To better understand the operator, let’s begin with an example. Say, we have a User struct with name property as a publisher:

struct User {
   let name: CurrentValueSubject<String, Never>
}

To print the names of the stream of users we create PassthroughSubject and send User objects to it:

let userSubject = PassthroughSubject<User, Never>()
        
userSubject
   .map { $0.name } // 🛑 Oops, compilation error here
   .sink { print($0) }

let user = User(name: .init("User 1"))
userSubject.send(user)

It will fail with compilation error, since userSubject is a publisher of publishers. The flatMap operator allows to overcome this and reach name values:

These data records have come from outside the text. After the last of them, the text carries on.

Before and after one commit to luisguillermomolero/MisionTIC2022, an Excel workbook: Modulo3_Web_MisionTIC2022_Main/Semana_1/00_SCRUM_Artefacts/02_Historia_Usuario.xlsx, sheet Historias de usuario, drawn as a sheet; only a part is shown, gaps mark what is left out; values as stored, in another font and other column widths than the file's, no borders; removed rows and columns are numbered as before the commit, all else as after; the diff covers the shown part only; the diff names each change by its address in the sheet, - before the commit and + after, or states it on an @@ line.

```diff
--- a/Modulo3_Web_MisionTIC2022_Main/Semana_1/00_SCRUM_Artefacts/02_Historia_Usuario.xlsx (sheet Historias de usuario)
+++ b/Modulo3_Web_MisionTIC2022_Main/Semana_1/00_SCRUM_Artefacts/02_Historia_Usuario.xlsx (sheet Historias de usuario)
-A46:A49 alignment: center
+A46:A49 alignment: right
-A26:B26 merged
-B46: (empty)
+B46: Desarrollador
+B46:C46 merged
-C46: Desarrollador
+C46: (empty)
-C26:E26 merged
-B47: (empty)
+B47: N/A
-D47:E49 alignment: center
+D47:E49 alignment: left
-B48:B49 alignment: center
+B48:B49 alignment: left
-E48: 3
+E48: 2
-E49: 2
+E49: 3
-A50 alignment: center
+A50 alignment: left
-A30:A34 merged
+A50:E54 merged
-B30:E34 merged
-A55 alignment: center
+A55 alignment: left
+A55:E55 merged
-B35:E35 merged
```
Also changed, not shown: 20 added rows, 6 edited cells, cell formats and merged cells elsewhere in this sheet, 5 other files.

userSubject
   .flatMap { $0.name }
   .sink { print($0) }

It will print:

User 1

Controlling Number of Publishers with FlatMap

flatMap has maxPublishers parameter, that controls how many publishers the method can accept. It defaults to unlimited:

let anotherUser = User(name: .init("AnotherUser 1"))
userSubject.send(anotherUser)

anotherUser.name.send("AnotherUser 2")

user.name.send("User 2")

It will print names of both user and anotherUser:

User 1
AnotherUser 1
AnotherUser 2
User 2

Once we set maxPublishers to 1, flatMap accepts only user and ignores anotherUser:

userSubject
   .flatMap(maxPublishers: .max(1)) { $0.name }
   .sink { print($0) }

let user = User(name: .init("User 1"))
userSubject.send(user)

let anotherUser = User(name: .init("AnotherUser 1"))
userSubject.send(anotherUser)

anotherUser.name.send("AnotherUser 2")

user.name.send("User 2")

It will print:

User 1
User 2

Switching to Latest Publisher

As we’ve seen with flatMap, it’s very common to have a publisher of publishers. Say, firing a network request per button tap already creates such a stream. When requests are fired in a short period of time, their responses may arrive out-of-order. However, we are almost always interested in the latest network request. It appears that Combine has an operator that achieves exactly such behavior: switchToLatest().

Continuing with our example, let’s see how we can switch the stream to the latest publisher, i.e. anotherUser. The only part that changes is the subscription:

userSubject
   .map { $0.name }
   .switchToLatest()
   .sink { print($0) }

It will print:

User 1
AnotherUser 1
AnotherUser 2

Once anotherUser is inserted into the stream, userSubject automatically switches to it and no longer propagates values from user.

💡 If you have RxSwift or RxJava background, this is what flatMapLatest() does. In Combine it translates into map + switchToLatest.

Further Reading

If you enjoyed this article, I’ve been writing a lot about the Swift Combine Framework: